## Exercise
Every record gets copied exactly, and no picture goes with it.

## Data provided
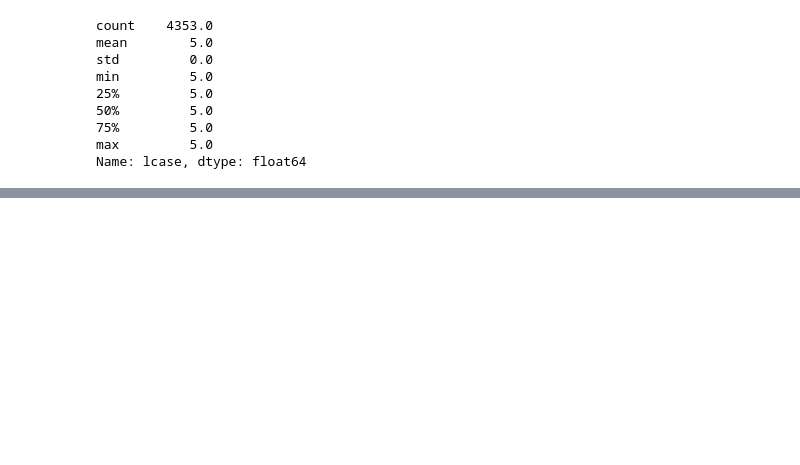
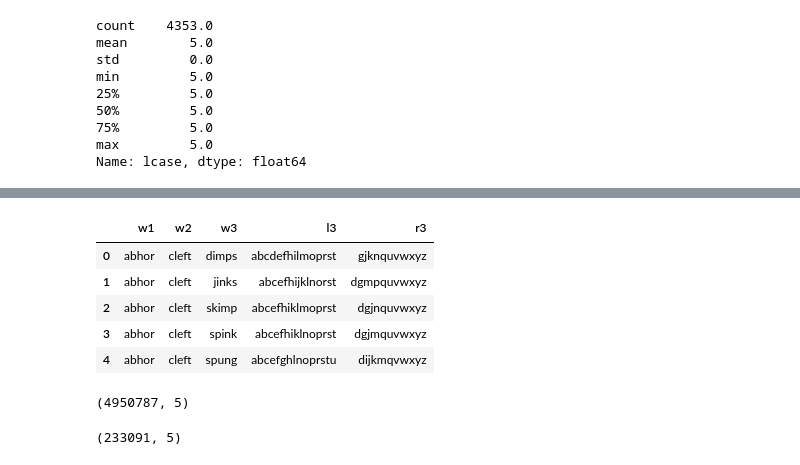
Before and after one commit to mike-babb/wordle_fun, a Jupyter notebook: five_groups_of_five_v4.ipynb, the cells around one changed output, grey strips where cells are left out. Saved outputs shown, nothing was run; the diff lists cells and outputs as text; code cells hidden in the pictures; blank space fills up the shorter version.

```diff
--- a/five_groups_of_five_v4.ipynb
+++ b/five_groups_of_five_v4.ipynb
@@ -136,0 +156,2 @@ def add_that_shit(m1, m2):
+# %%
+remainder = output.drop_duplicates(subset = ['l2_existing', 'r2_remainder'])
@@ -136,0 +192,29 @@ def add_that_shit(m1, m2):
+# %%
+working_word_df = word_df[['word_id', 'lcase']].copy()
+# %%
+l3_df_list = []
+for i_row, row in remainder.iterrows():
+
+    w1, w2, l2, r2 = row
+    # existing letters
+    existing_id_list = []
+    for l in l2:
+        l_idx = letter_dict[l]
+        test_char_matrix = char_matrix[:, l_idx] == 1
+        # print(word_id_list[test_char_matrix])
+        existing_id_list.append(word_id_list[test_char_matrix])
+
+    #print(inclusive_id_list)
+    existing_id_list = np.concatenate(existing_id_list)
+
+
+    remainder_id_list = np.setdiff1d(word_id_list, existing_id_list)
+    if remainder_id_list.size > 0:
+
+        # do this later - winnow down the set list sooner
+        r3_word_list = working_word_df.loc[working_word_df['word_id'].isin(remainder_id_list), 'lcase'].tolist()
+        # print(r3_word_list)
+        for r3_word in r3_word_list:
+            output = get_vowels(letters=l2, r_word = r3_word, min_vowel_count=2, existing_words=[w1, w2])
+            if output:
+                l3_df_list.append(output)
@@ -136,0 +223,13 @@ def add_that_shit(m1, m2):
+# %%
+l3_df.head()
+# %% [output]
+|  | w1 | w2 | w3 | l3 | r3 |
+| 0 | abhor | cleft | dimps | abcdefhilmoprst | gjknquvwxyz |
+| 1 | abhor | cleft | jinks | abcefhijklnorst | dgmpquvwxyz |
+| 2 | abhor | cleft | skimp | abcefhiklmoprst | dgjnquvwxyz |
+| 3 | abhor | cleft | spink | abcefhiklnoprst | dgjmquvwxyz |
+| 4 | abhor | cleft | spung | abcefghlnoprstu | dijkmqvwxyz |
+# %%
+l3_df.shape
+# %% [output]
+(4950787, 5)
@@ -136,0 +238,4 @@ def add_that_shit(m1, m2):
+# %%
+test_df.shape
+# %% [output]
+(233091, 5)
```
Also changed, not shown: parts of 76 cells of this notebook, 7 other files.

## Written reply
Before and after one commit to mike-babb/wordle_fun, a Jupyter notebook: five_groups_of_five_v4.ipynb, the cells around one changed output, grey strips where cells are left out. Saved outputs shown, nothing was run; the diff lists cells and outputs as text; code cells hidden in the pictures; blank space fills up the shorter version.

```diff
--- a/five_groups_of_five_v4.ipynb
+++ b/five_groups_of_five_v4.ipynb
@@ -136,0 +156,2 @@ def add_that_shit(m1, m2):
+# %%
+remainder = output.drop_duplicates(subset = ['l2_existing', 'r2_remainder'])
@@ -136,0 +192,29 @@ def add_that_shit(m1, m2):
+# %%
+working_word_df = word_df[['word_id', 'lcase']].copy()
+# %%
+l3_df_list = []
+for i_row, row in remainder.iterrows():
+
+    w1, w2, l2, r2 = row
+    # existing letters
+    existing_id_list = []
+    for l in l2:
+        l_idx = letter_dict[l]
+        test_char_matrix = char_matrix[:, l_idx] == 1
+        # print(word_id_list[test_char_matrix])
+        existing_id_list.append(word_id_list[test_char_matrix])
+
+    #print(inclusive_id_list)
+    existing_id_list = np.concatenate(existing_id_list)
+
+
+    remainder_id_list = np.setdiff1d(word_id_list, existing_id_list)
+    if remainder_id_list.size > 0:
+
+        # do this later - winnow down the set list sooner
+        r3_word_list = working_word_df.loc[working_word_df['word_id'].isin(remainder_id_list), 'lcase'].tolist()
+        # print(r3_word_list)
+        for r3_word in r3_word_list:
+            output = get_vowels(letters=l2, r_word = r3_word, min_vowel_count=2, existing_words=[w1, w2])
+            if output:
+                l3_df_list.append(output)
@@ -136,0 +223,13 @@ def add_that_shit(m1, m2):
+# %%
+l3_df.head()
+# %% [output]
+|  | w1 | w2 | w3 | l3 | r3 |
+| 0 | abhor | cleft | dimps | abcdefhilmoprst | gjknquvwxyz |
+| 1 | abhor | cleft | jinks | abcefhijklnorst | dgmpquvwxyz |
+| 2 | abhor | cleft | skimp | abcefhiklmoprst | dgjnquvwxyz |
+| 3 | abhor | cleft | spink | abcefhiklnoprst | dgjmquvwxyz |
+| 4 | abhor | cleft | spung | abcefghlnoprstu | dijkmqvwxyz |
+# %%
+l3_df.shape
+# %% [output]
+(4950787, 5)
@@ -136,0 +238,4 @@ def add_that_shit(m1, m2):
+# %%
+test_df.shape
+# %% [output]
+(233091, 5)
```
Also changed, not shown: parts of 76 cells of this notebook, 7 other files.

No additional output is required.